## Aim of the exercise
Where does the word "legend" show up in the records? Copy every line that holds it.

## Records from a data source
#####
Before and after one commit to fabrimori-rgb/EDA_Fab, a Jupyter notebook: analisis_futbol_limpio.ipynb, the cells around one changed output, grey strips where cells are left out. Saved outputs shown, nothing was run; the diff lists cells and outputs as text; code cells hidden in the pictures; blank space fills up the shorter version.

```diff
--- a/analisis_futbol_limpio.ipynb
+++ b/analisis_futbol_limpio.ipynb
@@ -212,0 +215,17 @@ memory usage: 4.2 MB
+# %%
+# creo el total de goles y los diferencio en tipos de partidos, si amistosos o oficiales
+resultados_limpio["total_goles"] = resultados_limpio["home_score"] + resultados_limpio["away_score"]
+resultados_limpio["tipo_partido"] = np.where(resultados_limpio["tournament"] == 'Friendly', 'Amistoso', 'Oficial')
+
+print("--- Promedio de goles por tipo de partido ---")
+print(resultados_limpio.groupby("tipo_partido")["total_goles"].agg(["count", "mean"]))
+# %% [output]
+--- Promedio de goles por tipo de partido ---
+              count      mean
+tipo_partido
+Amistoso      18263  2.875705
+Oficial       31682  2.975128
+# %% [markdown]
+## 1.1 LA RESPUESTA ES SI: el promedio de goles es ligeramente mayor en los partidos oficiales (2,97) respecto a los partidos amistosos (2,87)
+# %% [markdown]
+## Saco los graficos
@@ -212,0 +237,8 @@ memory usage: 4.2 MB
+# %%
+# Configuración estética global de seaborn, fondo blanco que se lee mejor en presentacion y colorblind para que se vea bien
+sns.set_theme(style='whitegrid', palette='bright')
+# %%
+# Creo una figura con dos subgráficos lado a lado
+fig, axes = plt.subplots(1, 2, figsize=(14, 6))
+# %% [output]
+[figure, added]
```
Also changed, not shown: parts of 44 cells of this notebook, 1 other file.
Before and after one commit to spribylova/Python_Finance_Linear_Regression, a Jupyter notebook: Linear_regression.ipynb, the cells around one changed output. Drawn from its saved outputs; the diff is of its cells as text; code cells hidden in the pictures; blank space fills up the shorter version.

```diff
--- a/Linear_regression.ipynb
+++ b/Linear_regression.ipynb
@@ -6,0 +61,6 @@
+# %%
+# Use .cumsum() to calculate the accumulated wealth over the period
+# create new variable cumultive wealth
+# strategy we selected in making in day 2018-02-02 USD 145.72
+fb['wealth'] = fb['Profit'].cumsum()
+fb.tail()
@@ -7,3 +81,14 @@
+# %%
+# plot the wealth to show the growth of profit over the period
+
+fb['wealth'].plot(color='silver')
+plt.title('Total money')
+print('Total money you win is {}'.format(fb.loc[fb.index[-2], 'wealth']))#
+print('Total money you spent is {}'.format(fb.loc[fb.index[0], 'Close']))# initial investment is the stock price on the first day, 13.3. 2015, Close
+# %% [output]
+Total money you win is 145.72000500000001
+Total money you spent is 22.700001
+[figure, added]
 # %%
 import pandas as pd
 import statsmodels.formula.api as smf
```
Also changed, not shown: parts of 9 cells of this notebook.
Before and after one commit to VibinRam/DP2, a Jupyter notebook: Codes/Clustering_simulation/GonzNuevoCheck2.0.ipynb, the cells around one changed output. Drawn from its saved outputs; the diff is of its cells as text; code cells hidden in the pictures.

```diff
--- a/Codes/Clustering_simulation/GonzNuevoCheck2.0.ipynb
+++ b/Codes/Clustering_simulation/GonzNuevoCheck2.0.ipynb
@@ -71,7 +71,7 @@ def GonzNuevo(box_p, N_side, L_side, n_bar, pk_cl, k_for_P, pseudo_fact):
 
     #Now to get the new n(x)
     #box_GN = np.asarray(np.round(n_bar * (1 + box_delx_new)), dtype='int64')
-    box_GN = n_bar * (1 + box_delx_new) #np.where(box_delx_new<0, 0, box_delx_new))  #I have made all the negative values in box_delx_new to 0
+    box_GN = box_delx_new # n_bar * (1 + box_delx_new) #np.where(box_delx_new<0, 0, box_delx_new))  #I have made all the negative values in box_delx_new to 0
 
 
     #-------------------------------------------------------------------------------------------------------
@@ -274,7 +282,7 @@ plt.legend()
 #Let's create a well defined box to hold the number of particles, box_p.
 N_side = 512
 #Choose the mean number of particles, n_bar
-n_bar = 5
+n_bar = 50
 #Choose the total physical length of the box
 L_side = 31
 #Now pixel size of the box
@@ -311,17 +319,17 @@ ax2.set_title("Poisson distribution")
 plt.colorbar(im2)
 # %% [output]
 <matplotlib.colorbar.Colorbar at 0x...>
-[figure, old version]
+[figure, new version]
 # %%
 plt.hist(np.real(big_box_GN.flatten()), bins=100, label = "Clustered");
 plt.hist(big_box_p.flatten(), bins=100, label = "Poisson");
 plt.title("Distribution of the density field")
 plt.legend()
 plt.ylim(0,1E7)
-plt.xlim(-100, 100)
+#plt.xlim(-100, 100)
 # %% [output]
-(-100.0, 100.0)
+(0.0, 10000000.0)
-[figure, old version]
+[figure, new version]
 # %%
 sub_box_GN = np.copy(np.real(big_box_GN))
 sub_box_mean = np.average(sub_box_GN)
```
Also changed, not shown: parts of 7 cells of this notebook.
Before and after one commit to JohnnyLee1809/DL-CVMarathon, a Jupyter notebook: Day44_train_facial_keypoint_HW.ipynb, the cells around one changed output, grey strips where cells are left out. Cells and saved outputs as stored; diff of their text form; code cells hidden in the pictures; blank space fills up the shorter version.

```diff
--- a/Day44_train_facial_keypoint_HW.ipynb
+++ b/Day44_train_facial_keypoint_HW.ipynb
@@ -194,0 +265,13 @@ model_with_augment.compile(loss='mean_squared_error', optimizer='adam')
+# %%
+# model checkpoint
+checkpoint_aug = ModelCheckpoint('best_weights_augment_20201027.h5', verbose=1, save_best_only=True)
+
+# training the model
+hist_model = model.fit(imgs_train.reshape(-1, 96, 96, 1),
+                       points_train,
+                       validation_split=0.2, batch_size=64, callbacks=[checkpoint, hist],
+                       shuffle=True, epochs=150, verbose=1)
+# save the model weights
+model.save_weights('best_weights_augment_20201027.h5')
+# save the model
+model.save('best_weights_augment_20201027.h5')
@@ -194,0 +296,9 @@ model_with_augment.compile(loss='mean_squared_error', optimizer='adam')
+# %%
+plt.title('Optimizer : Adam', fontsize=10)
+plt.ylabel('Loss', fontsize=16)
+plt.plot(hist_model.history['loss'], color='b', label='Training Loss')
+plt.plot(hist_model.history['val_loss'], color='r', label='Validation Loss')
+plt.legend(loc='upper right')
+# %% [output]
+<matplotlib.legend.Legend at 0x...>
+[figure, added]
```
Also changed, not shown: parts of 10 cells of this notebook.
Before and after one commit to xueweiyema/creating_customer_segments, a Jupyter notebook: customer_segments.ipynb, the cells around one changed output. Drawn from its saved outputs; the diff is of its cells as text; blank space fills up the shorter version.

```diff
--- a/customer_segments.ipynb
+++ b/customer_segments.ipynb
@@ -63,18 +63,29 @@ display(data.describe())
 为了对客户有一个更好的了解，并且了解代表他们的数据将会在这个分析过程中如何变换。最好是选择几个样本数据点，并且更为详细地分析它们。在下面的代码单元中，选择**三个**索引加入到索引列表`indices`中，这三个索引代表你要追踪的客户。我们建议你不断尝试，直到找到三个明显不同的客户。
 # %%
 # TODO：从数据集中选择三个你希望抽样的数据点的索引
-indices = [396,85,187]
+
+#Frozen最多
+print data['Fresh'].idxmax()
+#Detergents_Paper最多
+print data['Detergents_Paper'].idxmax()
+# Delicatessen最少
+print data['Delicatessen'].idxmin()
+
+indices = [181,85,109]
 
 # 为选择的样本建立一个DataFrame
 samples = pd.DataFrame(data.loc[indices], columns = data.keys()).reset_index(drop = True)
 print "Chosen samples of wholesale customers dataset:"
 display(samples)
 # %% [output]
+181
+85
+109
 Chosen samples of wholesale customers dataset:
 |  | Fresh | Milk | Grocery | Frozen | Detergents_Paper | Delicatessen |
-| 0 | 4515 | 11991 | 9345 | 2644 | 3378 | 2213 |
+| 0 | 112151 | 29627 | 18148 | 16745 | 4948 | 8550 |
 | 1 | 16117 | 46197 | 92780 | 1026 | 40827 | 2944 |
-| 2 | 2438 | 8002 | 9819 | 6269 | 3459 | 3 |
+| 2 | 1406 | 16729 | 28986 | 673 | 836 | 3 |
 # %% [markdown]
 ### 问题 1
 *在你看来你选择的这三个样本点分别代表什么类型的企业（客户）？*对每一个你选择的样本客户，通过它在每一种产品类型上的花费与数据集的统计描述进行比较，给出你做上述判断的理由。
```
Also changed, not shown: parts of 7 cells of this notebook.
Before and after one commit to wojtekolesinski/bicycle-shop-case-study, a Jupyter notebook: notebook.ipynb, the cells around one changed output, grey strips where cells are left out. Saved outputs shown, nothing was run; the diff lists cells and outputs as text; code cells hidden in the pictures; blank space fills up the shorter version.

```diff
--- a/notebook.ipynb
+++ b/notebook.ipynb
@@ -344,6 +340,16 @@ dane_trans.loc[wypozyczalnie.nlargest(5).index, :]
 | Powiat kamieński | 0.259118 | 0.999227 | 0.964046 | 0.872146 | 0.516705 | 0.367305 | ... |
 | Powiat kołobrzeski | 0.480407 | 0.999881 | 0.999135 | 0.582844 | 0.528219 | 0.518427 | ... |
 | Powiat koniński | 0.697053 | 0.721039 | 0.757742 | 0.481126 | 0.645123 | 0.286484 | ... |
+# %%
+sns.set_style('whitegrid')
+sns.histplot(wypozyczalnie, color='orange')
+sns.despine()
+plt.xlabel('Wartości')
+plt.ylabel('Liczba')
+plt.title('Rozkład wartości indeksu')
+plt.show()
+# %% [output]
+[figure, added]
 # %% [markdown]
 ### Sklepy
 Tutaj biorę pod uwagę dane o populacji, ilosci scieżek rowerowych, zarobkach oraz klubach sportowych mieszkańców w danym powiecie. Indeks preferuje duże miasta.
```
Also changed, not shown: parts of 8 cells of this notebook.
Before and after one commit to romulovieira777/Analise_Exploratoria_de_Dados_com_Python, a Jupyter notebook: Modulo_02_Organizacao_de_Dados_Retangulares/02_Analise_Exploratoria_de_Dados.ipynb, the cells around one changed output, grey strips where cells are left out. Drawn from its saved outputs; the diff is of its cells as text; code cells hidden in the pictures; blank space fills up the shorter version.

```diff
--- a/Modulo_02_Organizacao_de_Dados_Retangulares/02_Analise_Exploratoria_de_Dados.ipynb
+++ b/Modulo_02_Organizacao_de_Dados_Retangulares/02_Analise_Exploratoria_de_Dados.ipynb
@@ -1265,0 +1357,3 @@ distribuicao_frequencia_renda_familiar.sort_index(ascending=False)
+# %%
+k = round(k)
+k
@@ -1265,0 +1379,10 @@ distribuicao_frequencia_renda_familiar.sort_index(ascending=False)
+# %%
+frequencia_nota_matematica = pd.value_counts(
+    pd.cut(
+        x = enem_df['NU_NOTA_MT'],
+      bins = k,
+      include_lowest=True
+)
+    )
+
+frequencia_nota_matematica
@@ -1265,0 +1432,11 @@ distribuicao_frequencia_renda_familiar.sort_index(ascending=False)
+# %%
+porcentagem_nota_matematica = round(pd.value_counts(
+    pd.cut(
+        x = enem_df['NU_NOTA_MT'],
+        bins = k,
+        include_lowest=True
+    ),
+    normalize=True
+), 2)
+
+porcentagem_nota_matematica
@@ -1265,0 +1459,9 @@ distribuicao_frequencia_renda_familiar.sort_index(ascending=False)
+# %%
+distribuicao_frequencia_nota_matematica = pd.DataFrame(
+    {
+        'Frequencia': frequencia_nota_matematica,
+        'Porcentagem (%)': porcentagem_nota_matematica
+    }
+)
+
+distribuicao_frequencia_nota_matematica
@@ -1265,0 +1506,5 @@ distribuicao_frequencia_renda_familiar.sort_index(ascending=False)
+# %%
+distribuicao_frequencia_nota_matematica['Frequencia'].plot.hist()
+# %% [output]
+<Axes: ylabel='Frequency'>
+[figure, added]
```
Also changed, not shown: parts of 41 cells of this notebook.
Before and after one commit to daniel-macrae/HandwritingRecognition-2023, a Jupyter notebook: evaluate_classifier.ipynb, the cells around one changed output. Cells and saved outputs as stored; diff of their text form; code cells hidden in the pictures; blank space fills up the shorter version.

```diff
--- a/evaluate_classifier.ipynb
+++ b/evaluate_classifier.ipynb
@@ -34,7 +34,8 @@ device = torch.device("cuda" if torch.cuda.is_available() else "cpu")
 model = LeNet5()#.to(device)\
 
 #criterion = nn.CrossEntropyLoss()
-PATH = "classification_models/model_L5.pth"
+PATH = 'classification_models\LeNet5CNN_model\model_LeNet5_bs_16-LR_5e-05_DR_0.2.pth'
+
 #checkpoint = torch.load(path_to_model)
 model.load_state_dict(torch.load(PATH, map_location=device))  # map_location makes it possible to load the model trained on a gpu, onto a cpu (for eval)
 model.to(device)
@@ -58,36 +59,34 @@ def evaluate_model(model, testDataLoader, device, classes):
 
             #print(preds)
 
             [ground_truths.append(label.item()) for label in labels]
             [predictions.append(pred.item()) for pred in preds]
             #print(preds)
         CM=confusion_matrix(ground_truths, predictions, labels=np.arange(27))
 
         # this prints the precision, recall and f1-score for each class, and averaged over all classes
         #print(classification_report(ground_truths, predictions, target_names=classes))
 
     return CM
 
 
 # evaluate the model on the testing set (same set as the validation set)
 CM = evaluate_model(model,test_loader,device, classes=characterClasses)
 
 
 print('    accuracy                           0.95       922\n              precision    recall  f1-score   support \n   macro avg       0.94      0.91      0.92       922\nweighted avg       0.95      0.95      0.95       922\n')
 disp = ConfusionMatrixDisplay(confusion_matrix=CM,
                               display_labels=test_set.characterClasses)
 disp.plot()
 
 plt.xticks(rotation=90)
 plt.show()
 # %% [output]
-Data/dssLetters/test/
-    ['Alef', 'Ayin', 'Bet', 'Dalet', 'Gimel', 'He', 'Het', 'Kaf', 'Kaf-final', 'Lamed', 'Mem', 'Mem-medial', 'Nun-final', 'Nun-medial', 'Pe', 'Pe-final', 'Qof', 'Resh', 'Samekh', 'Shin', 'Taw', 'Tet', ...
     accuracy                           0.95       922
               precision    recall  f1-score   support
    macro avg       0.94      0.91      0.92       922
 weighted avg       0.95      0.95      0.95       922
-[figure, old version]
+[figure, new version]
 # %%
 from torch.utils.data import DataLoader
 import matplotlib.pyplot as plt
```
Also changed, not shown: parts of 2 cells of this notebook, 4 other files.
#####
## Solved problem
@@ -274,7 +282,7 @@ plt.legend()
 plt.legend()
+plt.legend(loc='upper right')
+<matplotlib.legend.Legend at 0x...>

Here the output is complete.